Those wanting to see the Coalition put out more policy will have one to wrap their heads around this week when the opposition unveils its broadband plan on Tuesday.
Broadband was a major disaster area for the Liberals in the 2010 election; the mishmash policy, overseen by then communications spokesman Tony Smith, was released late and Tony Abbott himself was not sufficiently across it to explain it properly. In a memorable interview with Kerry O'Brien, Abbott said: “If you’re gonna get me into a technical argument, I’m going to lose it, Kerry, because I’m not a tech head.”
Since then Malcolm Turnbull, tech-head par excellence, has become spokesman, and Abbott, following his earlier bad experience, has no excuse for not being well-briefed.
The challenge for the opposition is that what it has to sell will be, by necessity, a camel. Labor’s NBN has gone too far to be rolled back. The Coalition knows that if elected in September it will be bound by contracts it can’t easily break.
It will be a matter of curbing the future rollout, and setting up a hybrid system that mixes technologies as well as being ruled by the promise of delivering fibre-to-the-node rather than the more ambitious and expensive fibre-to-the-premises on which the NBN is based.
But the hybrid raises obvious questions. What would happen to NBN Co? Clearly, although it would not say so, a Coalition government would want to dispatch the NBN chief executive, Mike Quigley, of whom it has been very critical. But at the moment it is operating partly in the dark. In an ABC interview last month Quigley declined to disclose details of his contract. “I really don’t want to get into speculation now”, he told business journalist Alan Kohler.
The NBN has been one of Labor’s signature policies since Kevin Rudd’s campaign for the 2007 election (when he had a more modest plan). The idea of the nation (mostly) connected to fast broadband, with all the advantages for business and personal life, including making more accessible health and education services, falls into the category of grand vision. It has been likened to the sort of thinking that brought the Snowy Mountains scheme.

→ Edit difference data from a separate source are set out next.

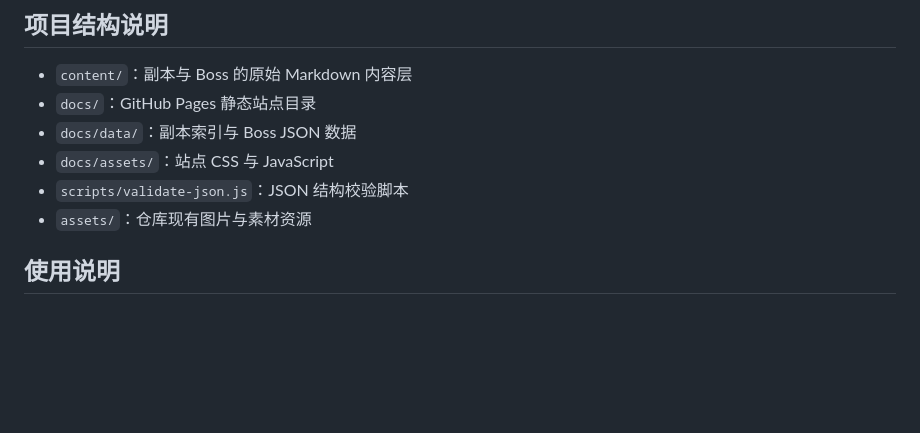
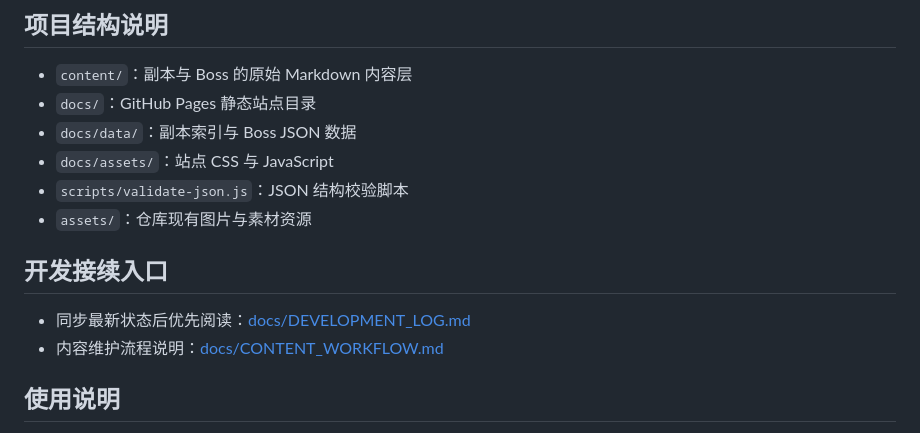
Before and after one commit to ReElaine/MidNightRaid, a Markdown page: README.md, the part around the change. GitHub-like rendering; blank space fills up the shorter version.

Commit message:
docs: add README links for development handoff

```diff
--- a/README.md
+++ b/README.md
@@ -21,6 +21,11 @@ MidNightRaid 正在从纯 Markdown 团本攻略仓库，逐步改造成“Markdo
 - `docs/assets/`：站点 CSS 与 JavaScript
 - `scripts/validate-json.js`：JSON 结构校验脚本
 - `assets/`：仓库现有图片与素材资源
+
+## 开发接续入口
+
+- 同步最新状态后优先阅读：[docs/DEVELOPMENT_LOG.md](docs/DEVELOPMENT_LOG.md)
+- 内容维护流程说明：[docs/CONTENT_WORKFLOW.md](docs/CONTENT_WORKFLOW.md)
 
 ## 使用说明
 
```
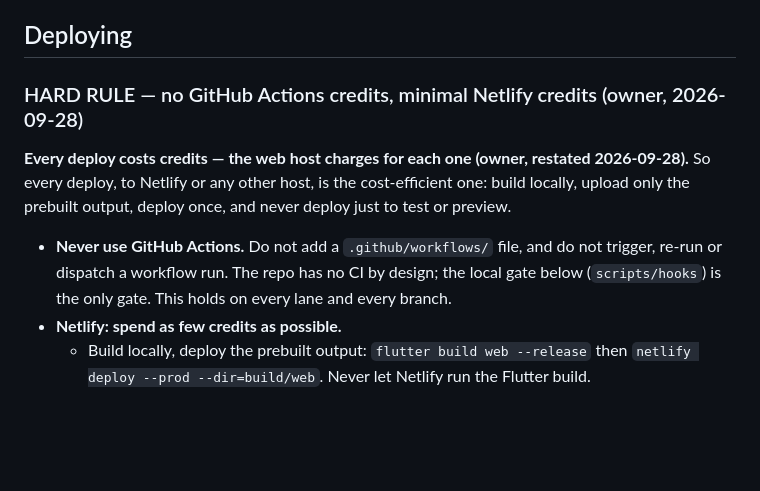
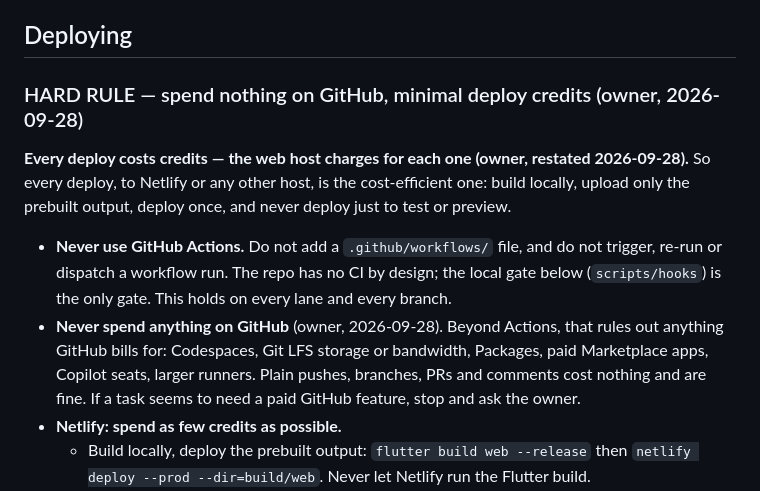
Before and after one commit to Upupapp/Esperanza-Mobile, a Markdown page: CLAUDE.md, the part around the change. GitHub-like rendering; blank space fills up the shorter version.

Commit message:
CLAUDE.md: never spend anything on GitHub
Owner rule (2026-09-28), widening the Actions ban: no Codespaces, LFS
storage/bandwidth, Packages, paid Marketplace apps, Copilot seats or larger
runners. Plain pushes, branches, PRs and comments are free and fine.

Co-Authored-By: Claude Opus 5.5 <noreply@anthropic.com>
Claude-Session: https://claude.ai/code/session_01Fni2Fg28oZUWDfdXKUmmh9

```diff
--- a/CLAUDE.md
+++ b/CLAUDE.md
@@ -178,7 +178,7 @@ catalogue change stalls the wizard visibly instead of hollowing the fixture out.
 
 ## Deploying
 
-### HARD RULE — no GitHub Actions credits, minimal Netlify credits (owner, 2026-09-28)
+### HARD RULE — spend nothing on GitHub, minimal deploy credits (owner, 2026-09-28)
 
 **Every deploy costs credits — the web host charges for each one (owner, restated 2026-09-28).**
 So every deploy, to Netlify or any other host, is the cost-efficient one: build locally,
@@ -187,6 +187,11 @@ upload only the prebuilt output, deploy once, and never deploy just to test or p
 - **Never use GitHub Actions.** Do not add a `.github/workflows/` file, and do not
   trigger, re-run or dispatch a workflow run. The repo has no CI by design; the local gate
   below (`scripts/hooks`) is the only gate. This holds on every lane and every branch.
+- **Never spend anything on GitHub** (owner, 2026-09-28). Beyond Actions, that rules out
+  anything GitHub bills for: Codespaces, Git LFS storage or bandwidth, Packages, paid
+  Marketplace apps, Copilot seats, larger runners. Plain pushes, branches, PRs and
+  comments cost nothing and are fine. If a task seems to need a paid GitHub feature,
+  stop and ask the owner.
 - **Netlify: spend as few credits as possible.**
   - Build locally, deploy the prebuilt output: `flutter build web --release` then
     `netlify deploy --prod --dir=build/web`. Never let Netlify run the Flutter build.
```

In selling something short of that, the opposition will rely on the argument of cost - although we don’t yet know how much cheaper the Liberal alternative will be and Quigley claims the maintenance cost would be higher - and the inefficiencies in the rollout so far.
The cost of the NBN has blown out and delivery is slower than promised. In 2010 it was forecast that the NBN fibre network would be available 1.3 million premises by June this year. The latest forecast is for 190,000-220,000 premises by then.
The opposition will maintain the gold plated fibre-to-the-home model is wasteful and inefficient because many people do not want or need this level of service and speed, plus it also locks in a technology in a fast changing world.
It will say that after two terms of promises, up to two million houses and small businesses can’t get a decent, fast, fixed connection.
There is a lot riding on the debate for communications minister Stephen Conroy as well as for Turnbull.
Turnbull, thought by certain Coalition colleagues to be a little too sympathetic to incorporating some of the NBN in his plan, has to convince the public the mixed model will be both economic and adequate.
For his part, Conroy can’t afford to lose the broadband argument. After the fiasco of his media reforms, which came too late and too badly prepared and argued to have a hope of winning crossbench support, and his earlier admission that the government could not deliver its planned internet filter, Conroy needs to be able to blow Turnbull’s alternative apart.
Together with the Gonski school funding plan (still being negotiated with the states) and the National Disability Insurance Scheme, the government desperately needs the NBN to be a plus for it at an election, in which it will have so much going against it.